* Instructions to follow *
In the records below, count every line that includes the word "output". Provide the total alone.

──────

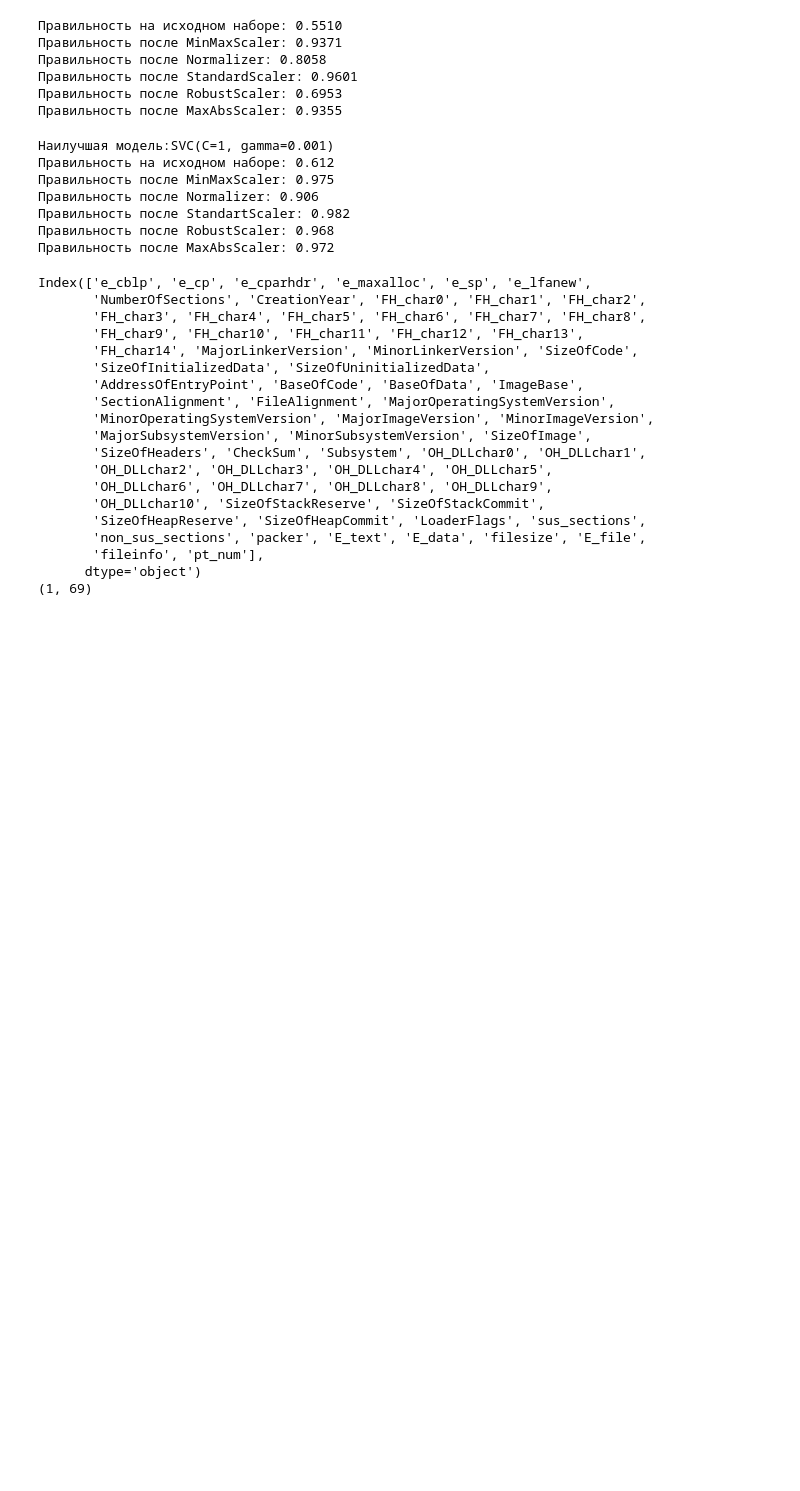
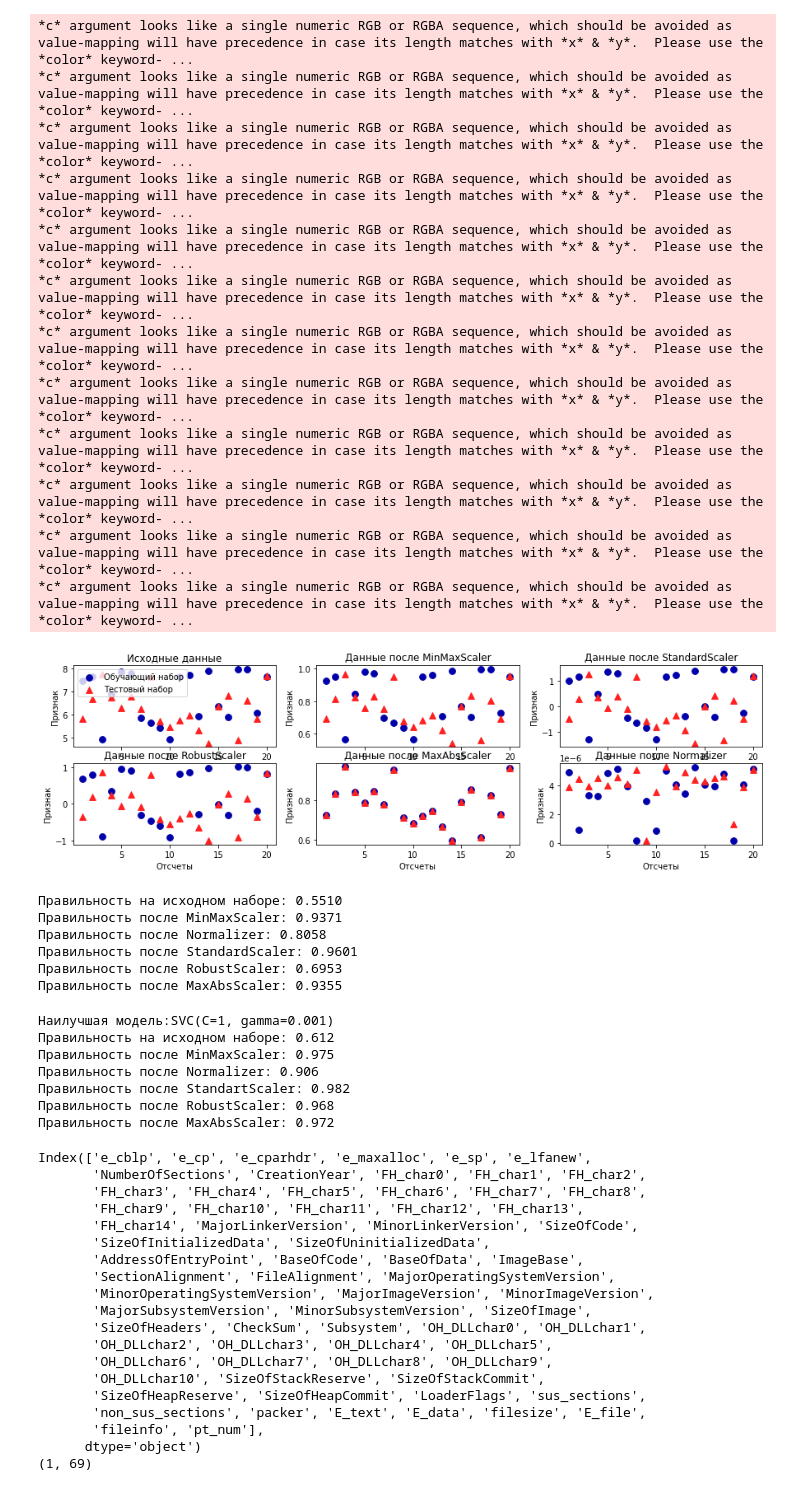
Before and after one commit to AlexKonstantinoff/PythonProjects, a Jupyter notebook: clamp_analysis.ipynb, the cells around one changed output. Cells and saved outputs as stored; diff of their text form; code cells hidden in the pictures; blank space fills up the shorter version.

```diff
--- a/clamp_analysis.ipynb
+++ b/clamp_analysis.ipynb
@@ -60,3 +77,60 @@ y = pd.DataFrame.to_numpy(x_train)[:, 66]
+# %%
+fig, axes = plt.subplots(2, 3, figsize = (15, 4), )
+
+axes[0][0].scatter(x, y_tr[:20], c = mglearn.cm2(0), label = "Обучающий набор", s=60)
+axes[0][0].scatter(x, y_t[:20], c = mglearn.cm2(1), marker='^',
+    label = "Тестовый набор", s=60)
+axes[0][0].legend(loc = "upper left")
+axes[0][0].set_title('Исходные данные')
+
+axes[0][1].scatter(x, y_tr_minmax[:20], c = mglearn.cm2(0),
+    label = "Обучающий набор", s=60)
+axes[0][1].scatter(x, y_t_minmax[:20], c = mglearn.cm2(1), marker='^',
+    label = "Тестовый набор", s=60)
+axes[0][1].set_title('Данные после MinMaxScaler')
+
+axes[0][2].scatter(x, y_tr_std[:20], c = mglearn.cm2(0),
+    label = "Обучающий набор", s=60)
+axes[0][2].scatter(x, y_t_std[:20], c = mglearn.cm2(1), marker='^',
+    label = "Тестовый набор", s=60)
+axes[0][2].set_title('Данные после StandardScaler')
+
+axes[1][0].scatter(x, y_tr_robust[:20], c = mglearn.cm2(0),
+    label = "Обучающий набор", s=60)
+axes[1][0].scatter(x, y_t_robust[:20], c = mglearn.cm2(1), marker='^',
+    label = "Тестовый набор", s=60)
+axes[1][0].set_title('Данные после RobustScaler')
+
+axes[1][1].scatter(x, y_tr_maxAbs[:20], c = mglearn.cm2(0),
+    label = "Обучающий набор", s=60)
+axes[1][1].scatter(x, y_t_maxAbs[:20], c = mglearn.cm2(1), marker='^',
+    label = "Тестовый набор", s=60)
+axes[1][1].set_title('Данные после MaxAbsScaler')
+
+axes[1][2].scatter(x, y_tr_norm[:20], c = mglearn.cm2(0),
+    label = "Обучающий набор", s=60)
+axes[1][2].scatter(x, y_t_norm[:20], c = mglearn.cm2(1), marker='^',
+    label = "Тестовый набор", s=60)
+axes[1][2].set_title('Данные после Normalizer')
+
+for ax in axes:
+    for a in ax:
+        a.set_xlabel('Отсчеты')
+        a.set_ylabel('Признак')
+# %% [output]
+*c* argument looks like a single numeric RGB or RGBA sequence, which should be avoided as value-mapping will have precedence in case its length matches with *x* & *y*.  Please use the *color* keyword- ...
+*c* argument looks like a single numeric RGB or RGBA sequence, which should be avoided as value-mapping will have precedence in case its length matches with *x* & *y*.  Please use the *color* keyword- ...
+*c* argument looks like a single numeric RGB or RGBA sequence, which should be avoided as value-mapping will have precedence in case its length matches with *x* & *y*.  Please use the *color* keyword- ...
+*c* argument looks like a single numeric RGB or RGBA sequence, which should be avoided as value-mapping will have precedence in case its length matches with *x* & *y*.  Please use the *color* keyword- ...
+*c* argument looks like a single numeric RGB or RGBA sequence, which should be avoided as value-mapping will have precedence in case its length matches with *x* & *y*.  Please use the *color* keyword- ...
+*c* argument looks like a single numeric RGB or RGBA sequence, which should be avoided as value-mapping will have precedence in case its length matches with *x* & *y*.  Please use the *color* keyword- ...
+*c* argument looks like a single numeric RGB or RGBA sequence, which should be avoided as value-mapping will have precedence in case its length matches with *x* & *y*.  Please use the *color* keyword- ...
+*c* argument looks like a single numeric RGB or RGBA sequence, which should be avoided as value-mapping will have precedence in case its length matches with *x* & *y*.  Please use the *color* keyword- ...
+*c* argument looks like a single numeric RGB or RGBA sequence, which should be avoided as value-mapping will have precedence in case its length matches with *x* & *y*.  Please use the *color* keyword- ...
+*c* argument looks like a single numeric RGB or RGBA sequence, which should be avoided as value-mapping will have precedence in case its length matches with *x* & *y*.  Please use the *color* keyword- ...
+*c* argument looks like a single numeric RGB or RGBA sequence, which should be avoided as value-mapping will have precedence in case its length matches with *x* & *y*.  Please use the *color* keyword- ...
+*c* argument looks like a single numeric RGB or RGBA sequence, which should be avoided as value-mapping will have precedence in case its length matches with *x* & *y*.  Please use the *color* keyword- ...
+[figure, added]
 # %%
 svc.fit(x_train, y_train)
 print('Правильность на исходном наборе: {:.4f}'.format(
```
Also changed, not shown: parts of 2 cells of this notebook.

──────

* Your solution *
2